If you don't have a fever does that mean you can't spread the flu? Does hand washing really help prevent the flu?
How about kissing? Will that spread the bug to your loved ones?
Along with germs, stories and myths usually spread like wildfire every year around flu season. Armed
with the truth, you can defend yourself from catching the flu this winter with a little know-how:
Myth: People can get the flu from a flu
Truth: You may get a bit of a fever and feel
a bit achy for 24 hours, but that is a good sign. It's not the flu, but rather it's your immune
response to the vaccine.
Myth: People are not contagious without
Truth: Most colds have very little fever but
the cold germ is still contagious. Children are typically infectious up to two days before they
develop a sniffle. Adults are most contagious at the peak of sneezing and coughing, which is usually
the first two days. You will, however, continue to shed the virus, albeit in lesser amounts, for

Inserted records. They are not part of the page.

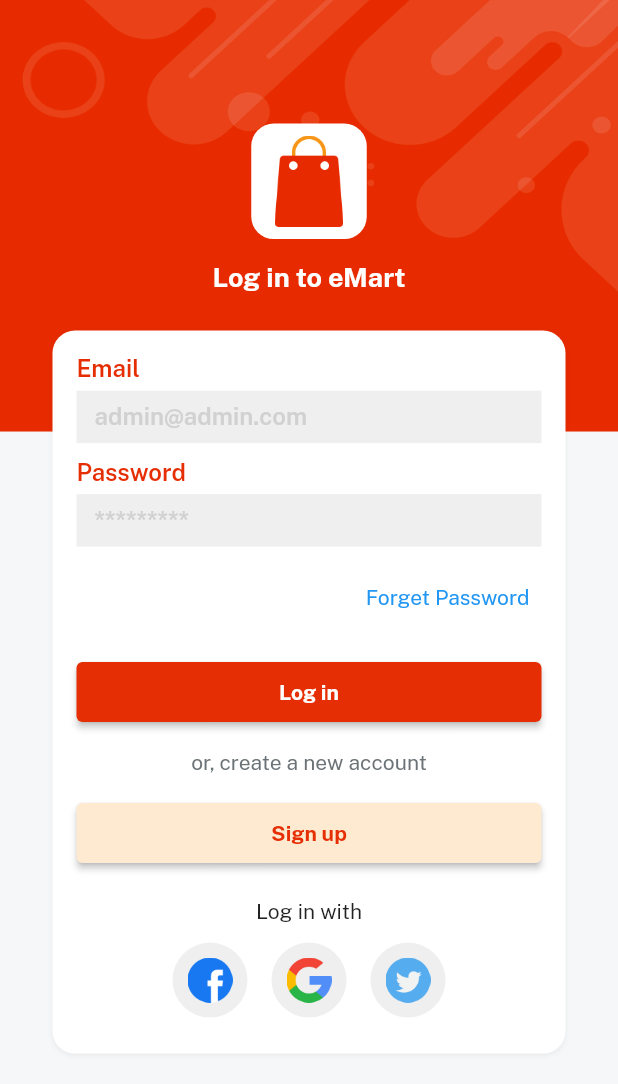
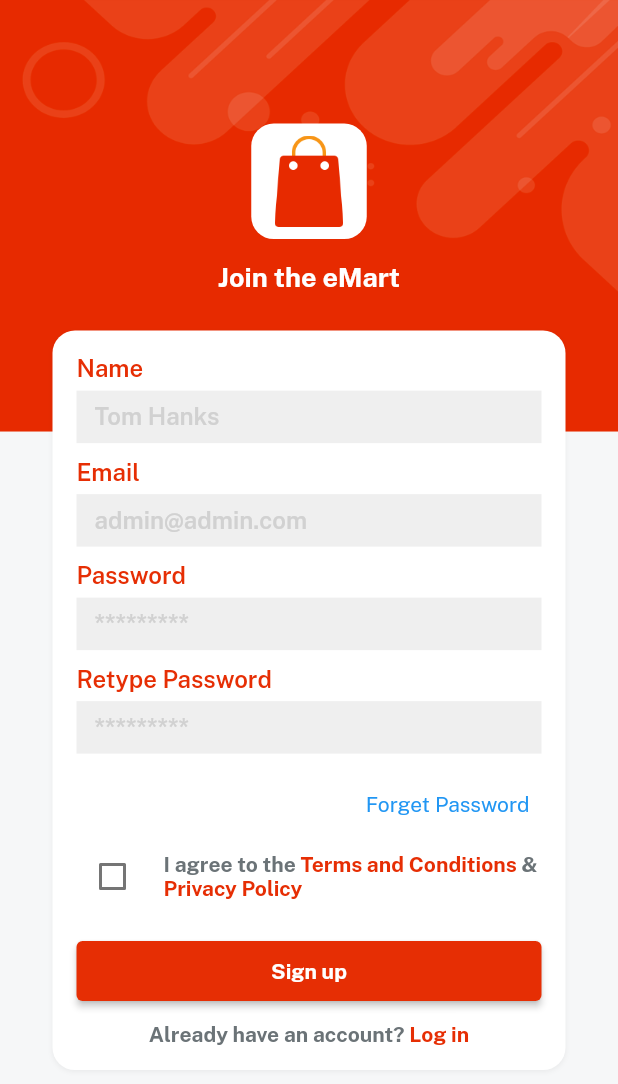
Before and after one commit to tanmoymallik3110/emart_app, a Flutter app: the screen it shows after launch, after a tap on "Sign up", on a phone screen of 412 x 824 dp. Shown: the top 1084 px of the screen. Run offline on Flutter 3.47's test engine with Material 2 defaults, Android fonts, the phone set to English and light mode, and no system bars; our stand-ins replace get, velocity_x.

Commit message:
signup done.

```diff
--- a/lib/consts/strings.dart
+++ b/lib/consts/strings.dart
@@ -5,8 +5,14 @@ const email = "Email";
 const emailHint = "admin@admin.com";
 const password = "Password";
 const passwordHint = "*********";
+const retypePassWord = "Retype Password";
+const name = "Name";
+const nameHint = "Tom Hanks";
 const forgetpass = "Forget Password";
 const login = "Log in";
 const signup = "Sign up";
 const createNewAccount = "or, create a new account";
 const loginwith = "Log in with";
+const termAndCond = "Terms and Conditions";
+const privacyPolicy = "Privacy Policy";
+const alreadyHaveAccount = "Already have an account? ";
--- a/lib/views/auth_screen/login_screen.dart
+++ b/lib/views/auth_screen/login_screen.dart
@@ -1,10 +1,12 @@
 import 'package:emart_app/consts/consts.dart';
 import 'package:emart_app/consts/lists.dart';
+import 'package:emart_app/views/auth_screen/signup_screen.dart';
 import 'package:emart_app/widgets_common/applogo_widget.dart';
 import 'package:emart_app/widgets_common/bg_widget.dart';
 import 'package:emart_app/widgets_common/custom_textfield.dart';
 import 'package:emart_app/widgets_common/our_button.dart';
 import 'package:flutter/material.dart';
+import 'package:get/get.dart';
 
 
 class LoginScreen extends StatelessWidget {
@@ -44,8 +46,11 @@ class LoginScreen extends StatelessWidget {
                   createNewAccount.text.color(fontGrey).make(),
                   15.heightBox,
                   ourButton(
-                    color: lightGolden, title: signup, textColor: redColor, onPress: () {})
-                  .box.width(context.screenWidth-50).make(),
+                    color: lightGolden, title: signup, textColor: redColor,
+                    onPress: () {
+                      Get.to(()=> const SignupScreen(),
+                      );
+                    }).box.width(context.screenWidth-50).make(),
                   20.heightBox,
                   loginwith.text.make(),
                   5.heightBox,
--- /dev/null
+++ b/lib/views/auth_screen/signup_screen.dart
@@ -0,0 +1,129 @@
+import 'package:emart_app/consts/consts.dart';
+import 'package:flutter/material.dart';
+import 'package:get/route_manager.dart';
+
+import '../../consts/lists.dart';
+import '../../widgets_common/applogo_widget.dart';
+import '../../widgets_common/bg_widget.dart';
+import '../../widgets_common/custom_textfield.dart';
+import '../../widgets_common/our_button.dart';
+
+class SignupScreen extends StatelessWidget {
+  const SignupScreen({super.key});
+
+  @override
+  Widget build(BuildContext context) {
+    return bgWidget(
+      Scaffold(
+        resizeToAvoidBottomInset: false,
+        body: Center(
+          child: Column(
+            children: [
+              (context.screenHeight * 0.1).heightBox,
+              applogoWidget(),
+              15.heightBox,
+              "Join the $appname".text.fontFamily(bold).white.size(18).make(),
+              25.heightBox,
+              Column(
+                children: [
+                  customTextField(hint: nameHint, title: name),
+                  5.heightBox,
+                  customTextField(hint: emailHint, title: email),
+                  5.heightBox,
+                  customTextField(hint: passwordHint, title: password),
+                  5.heightBox,
+                  customTextField(hint: passwordHint, title: retypePassWord),
+                  5.heightBox,
+                  Align(
+                    alignment: Alignment.centerRight,
+                    child: TextButton(
+                      onPressed: () {},
+                      child: forgetpass.text.make(),
+                    ),
+                  ),
+                  Row(
+                    children: [
+                      Checkbox(
+                        checkColor: redColor,
+                        value: false,
+                        onChanged: (newValue) {},
+                      ),
+                      10.widthBox,
+                      Expanded(
+                        child: RichText(
+                          text: const TextSpan(
+                            children: [
+                              TextSpan(
+                                text: "I agree to the ",
+                                style: TextStyle(
+                                  fontFamily: bold,
+                                  color: fontGrey,
+                                ),
+                              ),
+                              TextSpan(
+                                text: termAndCond,
+                                style: TextStyle(
+                                  fontFamily: bold,
+                                  color: redColor,
+                                ),
+                              ),
+                              TextSpan(
+                                text: " & ",
+                                style: TextStyle(
+                                  fontFamily: bold,
+                                  color: fontGrey,
+                                ),
+                              ),
+                              TextSpan(
+                                text: privacyPolicy,
+                                style: TextStyle(
+                                  fontFamily: bold,
+                                  color: redColor,
+                                ),
+                              ),
+                            ],
+                          ),
+                        ),
+                      ),
+                    ],
+                  ),
+                  15.heightBox,
+                  ourButton(
+                    color: redColor, title: signup, textColor: whiteColor, onPress: () {})
+                  .box.width(context.screenWidth-50).make(),
+                  10.heightBox,
+                  RichText(
+                    text: const TextSpan(
+                      children: [
+                        TextSpan(
+                          text: alreadyHaveAccount,
+                          style: TextStyle(
+                            fontFamily: bold,
+                            color: fontGrey,
+                          ),
+                        ),
+                        TextSpan(
+                          text: login,
+                          style: TextStyle(
+                            fontFamily: bold,
+                            color: redColor,
+                          ),
+                        ),
+                      ],
+                    ),
+                  ).onTap(() {
+                    Get.back();
+                  }),
+                ],
+              )
+              .box.rounded.padding(
+                const EdgeInsets.all(16)).
+                width(context.screenWidth-70).
+                shadowSm.white.make(),
+            ],
+          ),
+        ),
+      ),
+    );
+  }
+}
--- a/lib/widgets_common/our_button.dart
+++ b/lib/widgets_common/our_button.dart
@@ -7,9 +7,7 @@ Widget ourButton({onPress, textColor, color, String? title}) {
       backgroundColor: color,
       padding: const EdgeInsets.all(12),
     ),
-    onPressed: () {
-      onPress;
-    },
+    onPressed: onPress,
     child: title!.text.color(textColor).fontFamily(bold).make(),
   );
 }
```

up to a week.
Myth: Cold weather will give you a cold.
Truth: While you may be more susceptible to
germs in cold, blustery weather, the common cold is caused by a virus, not by environmental temperature.
Instead, boost your immunity to these viruses by developing a lifestyle with sufficient rest,
regular moderate exercise, less stress, thorough hand washing and good nutrition. That said, you may also want to try natural flu remedies containing nutritional immune boosters like homemade chicken soup and recipes with lots of garlic.
Myth: Kissing spreads colds.
Truth: Keep kissing. With colds, just about
the safest contact is a kiss, because saliva contains no viral particles. By contrast, secretions
from your eyes and nose have high viral titres. If you rub your eyes and then shake hands, your
cold will spread much faster than with a kiss.
About The Author...
Dr. Neil Schachter, author of "The Good Doctor's Guide to Colds and Flu"